▶ [Assigned task]: Pull out each line of the data that includes the word "Lolbot".

▶ [Records for processing]:
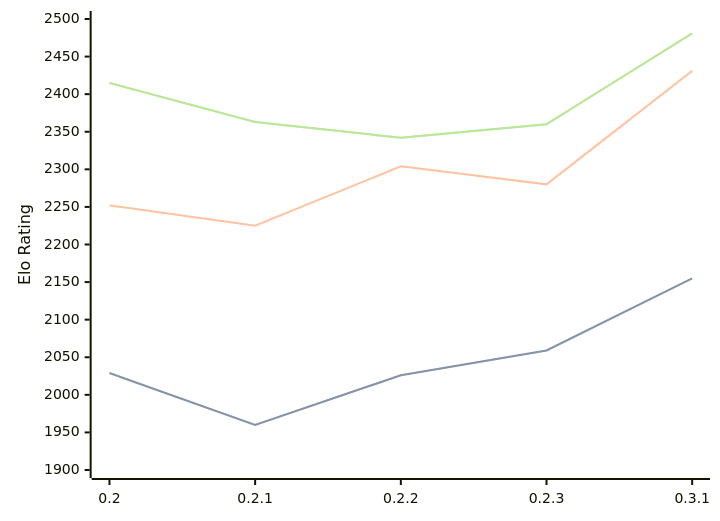
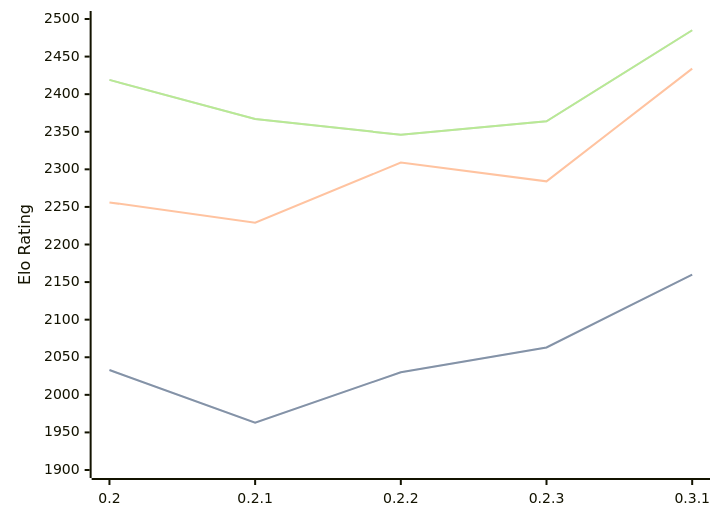
One commit to computer-chess-index/cci changed the diagram in engines/Lolbot.md. Above: the diagram before and after it, drawn with Mermaid. The commit also changed other lines of this file, not shown here.

Commit message:
Update CCI Ratings (ELO VLTC) - 2026-05-02

````diff
--- a/engines/Lolbot.md
+++ b/engines/Lolbot.md
@@ -36,11 +36,11 @@
 ```mermaid
 %%{init: {"theme":"base","themeVariables":{"seriesColors:['#a3a3a3','#222221','#faa371']}}}%%
 xychart-beta
   x-axis ["0.2", "0.2.1", "0.2.2", "0.2.3", "0.3.1"]
   y-axis "Elo Rating" 1900 --> 2500
-  line "STC (8.0+0.08s)" [2029, 1960, 2026, 2059, 2155]
-  line "STC (8.0+0.08s)" [2029, 1960, 2026, 2059, 2155]
-  line "LTC (60.0+0.60s)" [2252, 2225, 2304, 2280, 2431]
-  line "VLTC (2m24s+1.12s)" [2415, 2363, 2342, 2360, 2481]
-  line "VLTC (2m24s+1.12s)" [2415, 2363, 2342, 2360, 2481]
+  line "STC (8.0+0.08s)" [2033, 1963, 2030, 2063, 2160]
+  line "STC (8.0+0.08s)" [2033, 1963, 2030, 2063, 2160]
+  line "LTC (60.0+0.60s)" [2256, 2229, 2309, 2284, 2434]
+  line "VLTC (2m24s+1.12s)" [2419, 2367, 2346, 2364, 2485]
+  line "VLTC (2m24s+1.12s)" [2419, 2367, 2346, 2364, 2485]
 ```
````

▶ [Task solution]:
One commit to computer-chess-index/cci changed the diagram in engines/Lolbot.md. Above: the diagram before and after it, drawn with Mermaid. The commit also changed other lines of this file, not shown here.
--- a/engines/Lolbot.md
+++ b/engines/Lolbot.md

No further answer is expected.